───── Supplied entries
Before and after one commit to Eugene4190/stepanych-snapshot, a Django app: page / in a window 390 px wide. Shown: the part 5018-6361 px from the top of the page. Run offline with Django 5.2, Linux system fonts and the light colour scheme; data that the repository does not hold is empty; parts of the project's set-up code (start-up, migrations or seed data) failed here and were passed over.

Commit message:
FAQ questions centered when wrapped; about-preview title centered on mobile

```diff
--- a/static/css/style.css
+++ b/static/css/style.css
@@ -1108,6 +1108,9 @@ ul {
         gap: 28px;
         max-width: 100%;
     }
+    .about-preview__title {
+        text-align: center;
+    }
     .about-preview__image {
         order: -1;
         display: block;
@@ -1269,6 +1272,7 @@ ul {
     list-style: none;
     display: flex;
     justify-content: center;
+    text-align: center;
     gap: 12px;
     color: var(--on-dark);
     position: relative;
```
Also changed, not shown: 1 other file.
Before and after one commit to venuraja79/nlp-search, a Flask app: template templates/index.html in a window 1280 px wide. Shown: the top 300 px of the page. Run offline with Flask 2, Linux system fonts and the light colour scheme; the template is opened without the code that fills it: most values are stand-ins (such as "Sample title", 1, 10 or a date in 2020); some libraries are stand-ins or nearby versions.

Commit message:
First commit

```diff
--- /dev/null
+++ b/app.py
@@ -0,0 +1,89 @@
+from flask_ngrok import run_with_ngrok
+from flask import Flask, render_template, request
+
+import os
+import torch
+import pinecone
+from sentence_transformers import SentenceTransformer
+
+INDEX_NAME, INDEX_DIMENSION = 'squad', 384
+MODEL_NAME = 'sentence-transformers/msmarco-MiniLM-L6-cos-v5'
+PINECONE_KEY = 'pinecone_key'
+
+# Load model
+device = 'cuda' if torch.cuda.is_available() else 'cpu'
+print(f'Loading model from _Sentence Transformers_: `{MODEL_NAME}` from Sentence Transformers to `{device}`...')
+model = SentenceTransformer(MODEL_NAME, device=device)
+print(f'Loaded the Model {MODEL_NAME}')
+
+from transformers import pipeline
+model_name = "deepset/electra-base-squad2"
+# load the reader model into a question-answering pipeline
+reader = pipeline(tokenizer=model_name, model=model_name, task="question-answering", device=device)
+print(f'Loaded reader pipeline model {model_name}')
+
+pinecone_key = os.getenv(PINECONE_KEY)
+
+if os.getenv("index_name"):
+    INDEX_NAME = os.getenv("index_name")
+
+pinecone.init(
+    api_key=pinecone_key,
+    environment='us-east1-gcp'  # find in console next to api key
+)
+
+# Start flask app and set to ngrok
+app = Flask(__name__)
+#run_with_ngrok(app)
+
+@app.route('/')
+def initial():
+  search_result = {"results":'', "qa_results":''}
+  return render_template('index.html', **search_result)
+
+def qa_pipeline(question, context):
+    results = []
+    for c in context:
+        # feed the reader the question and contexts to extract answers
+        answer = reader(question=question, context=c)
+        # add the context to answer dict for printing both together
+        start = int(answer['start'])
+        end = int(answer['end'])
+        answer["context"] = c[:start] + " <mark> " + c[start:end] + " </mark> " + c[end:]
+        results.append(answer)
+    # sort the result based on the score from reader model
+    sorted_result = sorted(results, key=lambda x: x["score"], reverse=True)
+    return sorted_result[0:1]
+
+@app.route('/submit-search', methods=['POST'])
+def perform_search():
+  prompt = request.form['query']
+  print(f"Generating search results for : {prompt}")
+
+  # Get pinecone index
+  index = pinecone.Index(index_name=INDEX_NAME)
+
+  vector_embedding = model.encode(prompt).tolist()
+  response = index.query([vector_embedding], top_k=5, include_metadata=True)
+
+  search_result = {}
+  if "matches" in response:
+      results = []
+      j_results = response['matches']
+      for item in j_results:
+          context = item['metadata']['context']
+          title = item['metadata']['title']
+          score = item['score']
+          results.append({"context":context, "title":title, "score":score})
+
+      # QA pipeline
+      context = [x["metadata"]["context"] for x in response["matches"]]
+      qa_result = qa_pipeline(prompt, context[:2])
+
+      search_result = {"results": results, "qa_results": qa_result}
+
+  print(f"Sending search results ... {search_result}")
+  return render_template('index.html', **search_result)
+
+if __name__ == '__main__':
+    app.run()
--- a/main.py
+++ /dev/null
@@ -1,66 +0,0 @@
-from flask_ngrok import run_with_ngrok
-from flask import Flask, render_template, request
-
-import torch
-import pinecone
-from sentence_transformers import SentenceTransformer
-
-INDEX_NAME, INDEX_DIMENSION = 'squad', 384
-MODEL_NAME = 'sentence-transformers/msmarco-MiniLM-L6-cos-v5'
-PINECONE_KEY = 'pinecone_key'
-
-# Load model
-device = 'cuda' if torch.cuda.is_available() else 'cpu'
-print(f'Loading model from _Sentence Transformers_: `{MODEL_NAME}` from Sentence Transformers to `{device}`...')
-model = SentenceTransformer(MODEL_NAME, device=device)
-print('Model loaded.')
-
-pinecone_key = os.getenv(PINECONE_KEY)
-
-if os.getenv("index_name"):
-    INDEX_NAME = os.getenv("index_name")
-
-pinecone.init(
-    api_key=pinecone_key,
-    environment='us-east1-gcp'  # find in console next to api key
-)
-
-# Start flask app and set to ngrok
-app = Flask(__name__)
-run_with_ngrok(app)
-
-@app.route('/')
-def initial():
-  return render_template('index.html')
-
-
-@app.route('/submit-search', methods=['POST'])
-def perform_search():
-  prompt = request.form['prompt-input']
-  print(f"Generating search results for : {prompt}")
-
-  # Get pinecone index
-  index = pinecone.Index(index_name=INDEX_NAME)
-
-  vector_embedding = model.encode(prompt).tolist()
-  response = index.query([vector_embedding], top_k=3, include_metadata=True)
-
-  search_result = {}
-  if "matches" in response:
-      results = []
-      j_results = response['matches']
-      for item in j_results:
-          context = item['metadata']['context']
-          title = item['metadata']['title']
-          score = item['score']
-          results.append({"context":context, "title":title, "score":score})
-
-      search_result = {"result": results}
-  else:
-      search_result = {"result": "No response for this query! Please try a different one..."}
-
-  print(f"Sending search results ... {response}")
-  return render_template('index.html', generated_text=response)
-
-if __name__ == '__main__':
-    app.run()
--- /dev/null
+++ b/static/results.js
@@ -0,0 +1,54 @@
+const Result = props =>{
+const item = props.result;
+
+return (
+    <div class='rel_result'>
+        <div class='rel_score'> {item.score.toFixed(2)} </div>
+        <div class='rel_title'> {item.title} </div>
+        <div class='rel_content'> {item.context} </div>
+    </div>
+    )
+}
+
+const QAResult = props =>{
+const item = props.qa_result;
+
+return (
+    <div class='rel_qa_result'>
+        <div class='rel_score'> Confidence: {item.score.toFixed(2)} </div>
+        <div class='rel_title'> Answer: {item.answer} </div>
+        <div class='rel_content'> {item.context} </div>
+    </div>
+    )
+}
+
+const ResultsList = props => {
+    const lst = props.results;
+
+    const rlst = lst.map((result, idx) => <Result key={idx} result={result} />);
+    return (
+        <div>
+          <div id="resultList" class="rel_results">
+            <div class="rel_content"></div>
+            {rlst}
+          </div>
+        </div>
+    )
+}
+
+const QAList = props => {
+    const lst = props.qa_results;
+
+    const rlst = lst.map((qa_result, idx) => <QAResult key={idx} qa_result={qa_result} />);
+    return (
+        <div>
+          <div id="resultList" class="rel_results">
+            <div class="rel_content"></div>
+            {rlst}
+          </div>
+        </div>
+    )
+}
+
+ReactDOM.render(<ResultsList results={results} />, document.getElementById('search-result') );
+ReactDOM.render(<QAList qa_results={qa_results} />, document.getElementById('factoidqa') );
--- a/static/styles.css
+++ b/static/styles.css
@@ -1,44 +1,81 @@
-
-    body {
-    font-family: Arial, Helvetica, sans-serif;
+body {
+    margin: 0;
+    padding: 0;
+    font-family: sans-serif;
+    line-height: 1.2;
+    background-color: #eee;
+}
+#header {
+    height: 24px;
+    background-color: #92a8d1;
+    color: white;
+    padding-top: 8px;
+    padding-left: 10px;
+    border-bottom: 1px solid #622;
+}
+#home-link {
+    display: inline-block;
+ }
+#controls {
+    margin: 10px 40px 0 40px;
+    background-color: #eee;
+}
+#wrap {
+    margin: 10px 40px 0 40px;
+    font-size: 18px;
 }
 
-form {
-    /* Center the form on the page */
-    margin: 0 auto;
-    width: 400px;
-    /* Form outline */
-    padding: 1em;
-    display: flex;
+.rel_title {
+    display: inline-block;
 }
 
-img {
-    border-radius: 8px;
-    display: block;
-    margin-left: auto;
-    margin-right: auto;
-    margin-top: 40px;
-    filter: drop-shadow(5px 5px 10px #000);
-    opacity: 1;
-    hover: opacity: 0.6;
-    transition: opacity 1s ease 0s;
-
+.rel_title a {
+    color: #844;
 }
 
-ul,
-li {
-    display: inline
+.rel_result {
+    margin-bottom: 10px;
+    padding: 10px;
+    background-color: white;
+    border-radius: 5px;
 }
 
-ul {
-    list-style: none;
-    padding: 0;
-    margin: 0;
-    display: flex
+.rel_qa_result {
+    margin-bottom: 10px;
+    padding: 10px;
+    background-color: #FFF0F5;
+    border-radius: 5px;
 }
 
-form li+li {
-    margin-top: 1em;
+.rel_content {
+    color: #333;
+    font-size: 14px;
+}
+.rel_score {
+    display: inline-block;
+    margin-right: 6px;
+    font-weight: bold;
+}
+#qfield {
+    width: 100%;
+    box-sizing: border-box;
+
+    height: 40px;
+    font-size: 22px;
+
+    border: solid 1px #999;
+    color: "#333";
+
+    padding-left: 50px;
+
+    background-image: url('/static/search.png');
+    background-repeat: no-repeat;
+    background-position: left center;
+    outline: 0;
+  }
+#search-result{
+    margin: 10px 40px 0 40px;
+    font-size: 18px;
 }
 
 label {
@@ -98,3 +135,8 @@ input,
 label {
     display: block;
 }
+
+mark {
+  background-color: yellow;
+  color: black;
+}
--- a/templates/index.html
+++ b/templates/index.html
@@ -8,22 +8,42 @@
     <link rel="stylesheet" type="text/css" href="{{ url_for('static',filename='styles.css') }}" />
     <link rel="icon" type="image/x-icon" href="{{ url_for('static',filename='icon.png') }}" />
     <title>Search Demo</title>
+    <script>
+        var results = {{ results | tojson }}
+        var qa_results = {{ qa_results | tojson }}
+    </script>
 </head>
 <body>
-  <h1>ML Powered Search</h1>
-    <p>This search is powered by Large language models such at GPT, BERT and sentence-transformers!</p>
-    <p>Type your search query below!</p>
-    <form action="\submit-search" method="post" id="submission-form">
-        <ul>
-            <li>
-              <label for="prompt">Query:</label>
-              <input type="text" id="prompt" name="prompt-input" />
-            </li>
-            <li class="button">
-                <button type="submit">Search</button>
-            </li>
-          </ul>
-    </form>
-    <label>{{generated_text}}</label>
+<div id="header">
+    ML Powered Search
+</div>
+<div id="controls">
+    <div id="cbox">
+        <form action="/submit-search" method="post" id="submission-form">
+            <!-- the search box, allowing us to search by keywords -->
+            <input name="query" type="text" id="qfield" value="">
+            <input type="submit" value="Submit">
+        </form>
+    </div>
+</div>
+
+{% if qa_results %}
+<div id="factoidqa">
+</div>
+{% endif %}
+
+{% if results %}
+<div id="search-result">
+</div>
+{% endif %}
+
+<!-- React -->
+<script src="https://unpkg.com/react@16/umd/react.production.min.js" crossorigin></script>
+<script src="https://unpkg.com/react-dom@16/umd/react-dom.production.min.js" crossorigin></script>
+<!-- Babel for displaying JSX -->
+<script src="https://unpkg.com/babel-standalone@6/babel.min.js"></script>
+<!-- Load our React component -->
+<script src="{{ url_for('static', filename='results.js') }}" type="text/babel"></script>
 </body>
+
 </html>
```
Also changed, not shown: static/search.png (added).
──────────
Work instructions: Of the lines in the data, report each one containing the string "getenv".

Task solution:
+pinecone_key = os.getenv(PINECONE_KEY)
+if os.getenv("index_name"):
+    INDEX_NAME = os.getenv("index_name")
-pinecone_key = os.getenv(PINECONE_KEY)
-if os.getenv("index_name"):
-    INDEX_NAME = os.getenv("index_name")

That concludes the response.